Here’s what you need to know about the ‘Jekyll and Hyde’ Shaun O. Harrison case
A trial is underway in Suffolk Superior Court for Shaun O. Harrison, the 58-year-old Boston high school dean who allegedly led a secret life of crime and ended up shooting a student who was dealing drugs for him. Here's a brief refresher on the case:
Why were some people surprised by the charges against him?
Many people knew Harrison as a dean at English High School in Jamaica Plain or as a youth minister who mentored gang members and led anger management classes. Students referred to him as "Rev," though it's unclear whether Harrison was ordained as a minister. He often interacted with law enforcement officials. He had a five-year career in the Boston schools.
"This guy is probably the last person we would expect," Police Commissioner William B. Evans told the Globe after the shooting in 2015. "He was an advocate for antiviolence. Why would he be on our radar screen?"

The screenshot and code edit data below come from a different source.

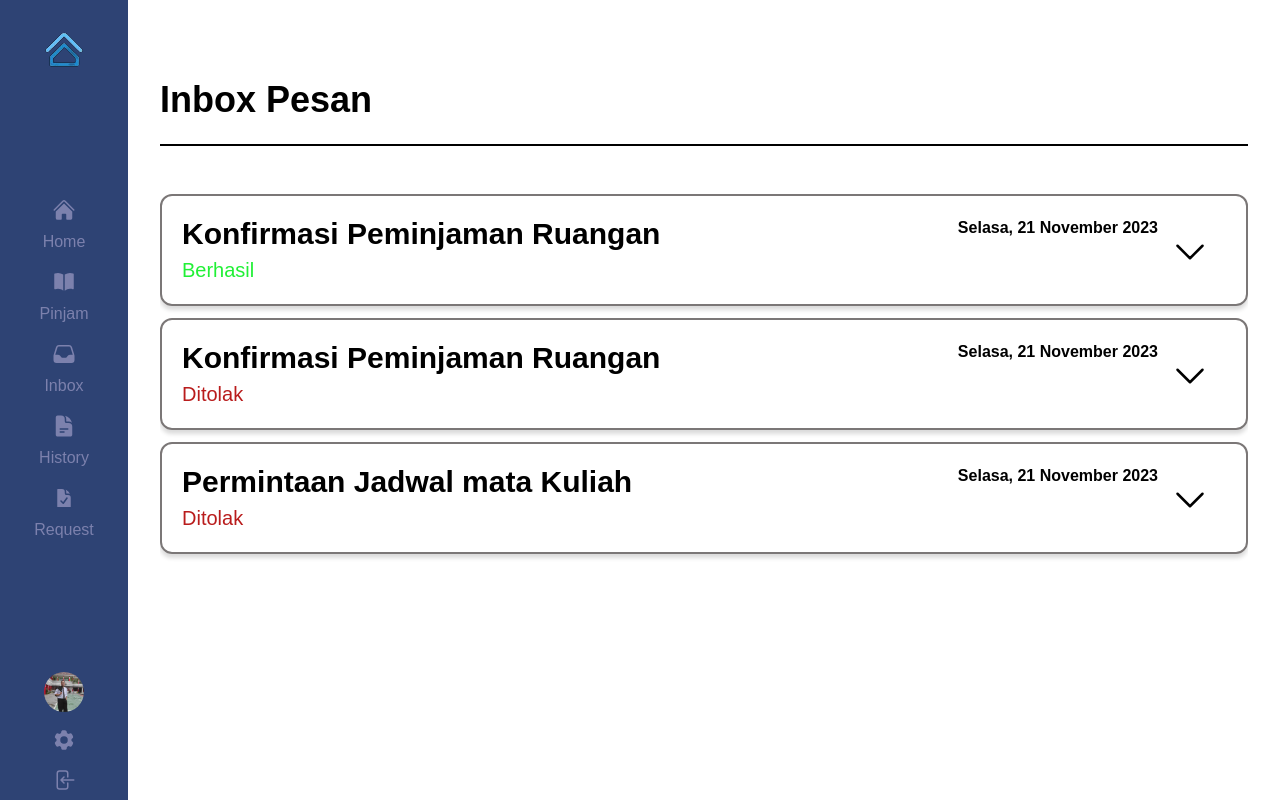
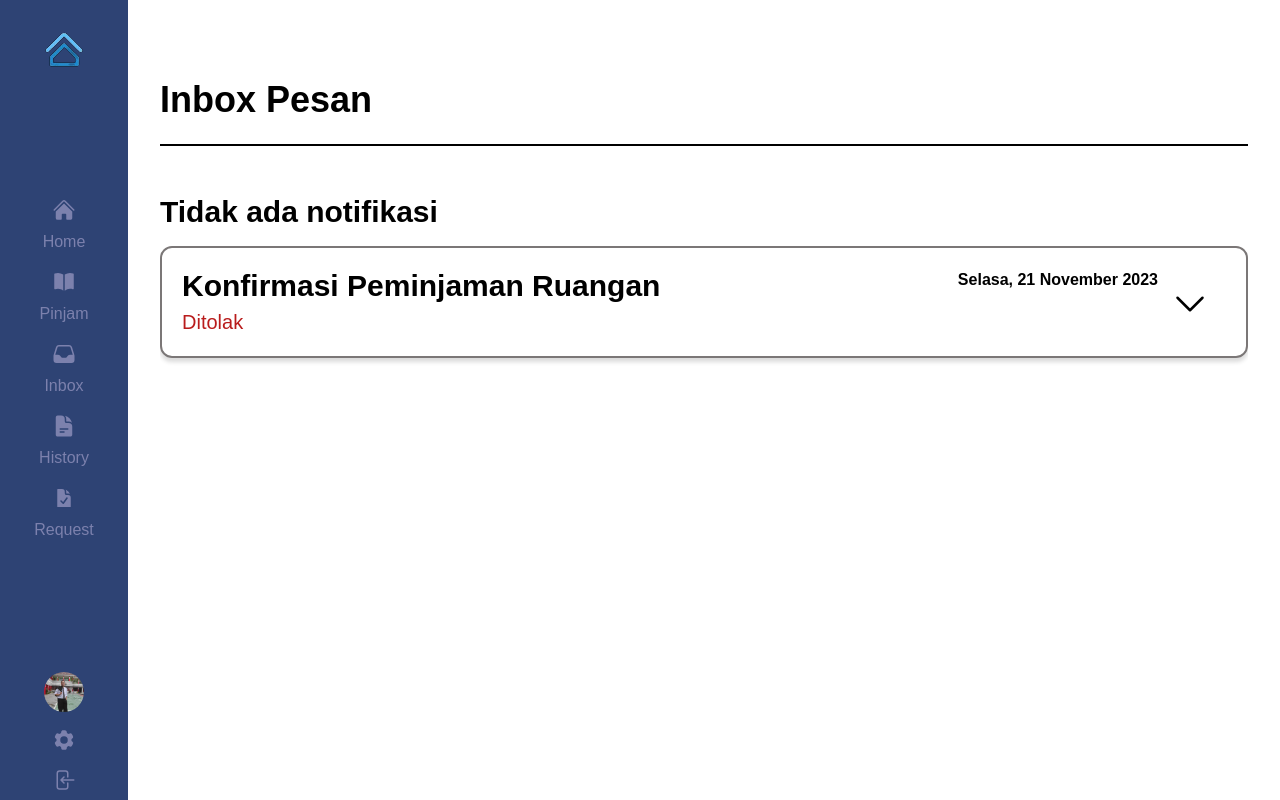
Before and after one commit to Fahridanaa/OrangDalam-PeminjamanRuangan-2F, a PHP site: page /app/Views/user/inbox.php in a window 1280 px wide. Run offline with PHP 8.4, Linux system fonts and the light colour scheme; style sheets or scripts are compiled from the project's sources.

Commit message:
User inbox (#49)
* Notifikasi User

* inbox new

```diff
--- a/app/Models/Notifikasi.php
+++ b/app/Models/Notifikasi.php
@@ -15,10 +15,11 @@ class Notifikasi
     }
 
     // buat nampilkan data notif
-    public function getNotif($user)
+    public function getNotif($id)
     {
         $this->db->query("SELECT jenis, keterangan, tanggal FROM notifikasi
-        WHERE nim_mhs = user OR nip_admin = user");
+        WHERE nim_mhs = :id OR nip_admin = :id");
+        $this->db->bind(':id', $id);
         return $this->db->resultSet();
     }
 
--- a/app/Views/user/inbox.php
+++ b/app/Views/user/inbox.php
@@ -14,15 +14,20 @@
         </div>
         <div class="flex-auto flex flex-col gap-3 overflow-y-auto">
             <!--            <span class="text-xl font-medium">Belum ada Notifikasi</span>-->
+
+            <?php
+                if (!empty($data['notifikasi'])) {
+                    foreach ($data['notifikasi'] as $notif) {
+                        echo '
                         <div class="flex border-2 border-[#7B7777] items-start p-5 rounded-xl gap-3 shadow-[0_4px_4px_0px_#00000025]">
                         <div class="flex flex-auto justify-between">
                             <div class="flex flex-col gap-1">
-                        <span class="font-bold text-3xl">Konfirmasi Peminjaman Ruangan</span>
-                        <span class="font-normal text-xl text-select-color">Berhasil</span>
-                        <span class="hidden text-sm text-noFocus-color mt-3">Peminjaman kamu berhasil nih. Jangan lupa membersihkan ruangan setelah dipakai ya! :D</span>
+                                <span class="font-bold text-3xl">'.$notif['jenis'].'</span>
+                                <span class="font-normal text-xl text-select-color">'.$notif['jenis'].'</span>
+                                <span class="hidden text-sm text-noFocus-color mt-3">'.$notif['keterangan'].'</span>
                             </div>
                             <div>
-                        <span class="font-semibold">Selasa, 21 November 2023</span>
+                                <span class="font-semibold">'.$notif['tanggal'].'</span>
                             </div>
                         </div>
                         <div class="mt-4 mr-4">
@@ -35,6 +40,14 @@
                             </button>
                         </div>
                     </div>
+                        ';
+                    }
+                } else {
+                    echo "<h1 class=\"mb-1 text-3xl font-semibold\">Tidak ada notifikasi</h1>";
+                }
+            ?>
+
+
             <div class="flex border-2 border-[#7B7777] items-start p-5 rounded-xl gap-3 shadow-[0_4px_4px_0px_#00000025]">
                 <div class="flex flex-auto justify-between">
                     <div class="flex flex-col gap-1">
@@ -56,7 +69,7 @@
                     </button>
                 </div>
             </div>
-            <div class="flex border-2 border-[#7B7777] items-start p-5 rounded-xl gap-3 shadow-[0_4px_4px_0px_#00000025]">
+            <!-- <div class="flex border-2 border-[#7B7777] items-start p-5 rounded-xl gap-3 shadow-[0_4px_4px_0px_#00000025]">
                 <div class="flex flex-auto justify-between">
                     <div class="flex flex-col gap-1">
                         <span class="font-bold text-3xl">Permintaan Jadwal mata Kuliah</span>
@@ -76,7 +89,7 @@
                         </svg>
                     </button>
                 </div>
-            </div>
+            </div> -->
         </div>
     </div>
 </div>
```
Also changed, not shown: app/Controllers/User/InboxController.php (+7 -8 lines). Lines whose indentation alone changed are shown as unchanged.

People who knew Harrison told the Globe that he talked passionately about projects he said would save troubled young men from the streets, but some people wondered if the streets had claimed him instead.
What do prosecutors allege about Harrison’s secret life?
Prosecutors say Harrison, who arrived at English High in January 2015, bragged to students that he owned guns, showed photos of firearms on his phone, boasted about being associated with the Latin Kings, and brought a knife and marijuana into the building. He allegedly told students he had killed someone before.
Searches of his apartment and basement storage unit allegedly uncovered guns, ammunition, and marijuana. Prosecutors said he had a mural of the Latin Kings gang in his apartment and a gang tattoo.
How did Harrison allegedly end up shooting a student?
Prosecutors allege that two weeks before the shooting, Harrison enlisted the 17-year-old he allegedly shot, Luis Rodriguez, to sell marijuana for him in the cafeteria.
The student visited Harrison's apartment on Pompeii Street in Roxbury, where Harrison allegedly bagged marijuana for him to sell, smoked it with him, and let him handle a .380-caliber firearm.
But Rodriguez wasn't selling enough marijuana, prosecutors said. Displeased, Harrison allegedly ordered another student to beat him up on March 3, 2015.
Later that same day, Harrison allegedly texted the teen and made plans to meet him. Harrison allegedly told the teen he wanted to go somewhere for girls and marijuana.
Harrison allegedly pulled out a firearm and shot Rodriguez in the back of the head, execution-style, then fled. Rodriguez survived. Harrison was arrested the next day and has been in jail awaiting trial since. A 2016 trial was rescheduled after Harrison, who has pleaded not guilty, fired his first lawyer.
Martin Finucane of the Globe staff contributed to this report.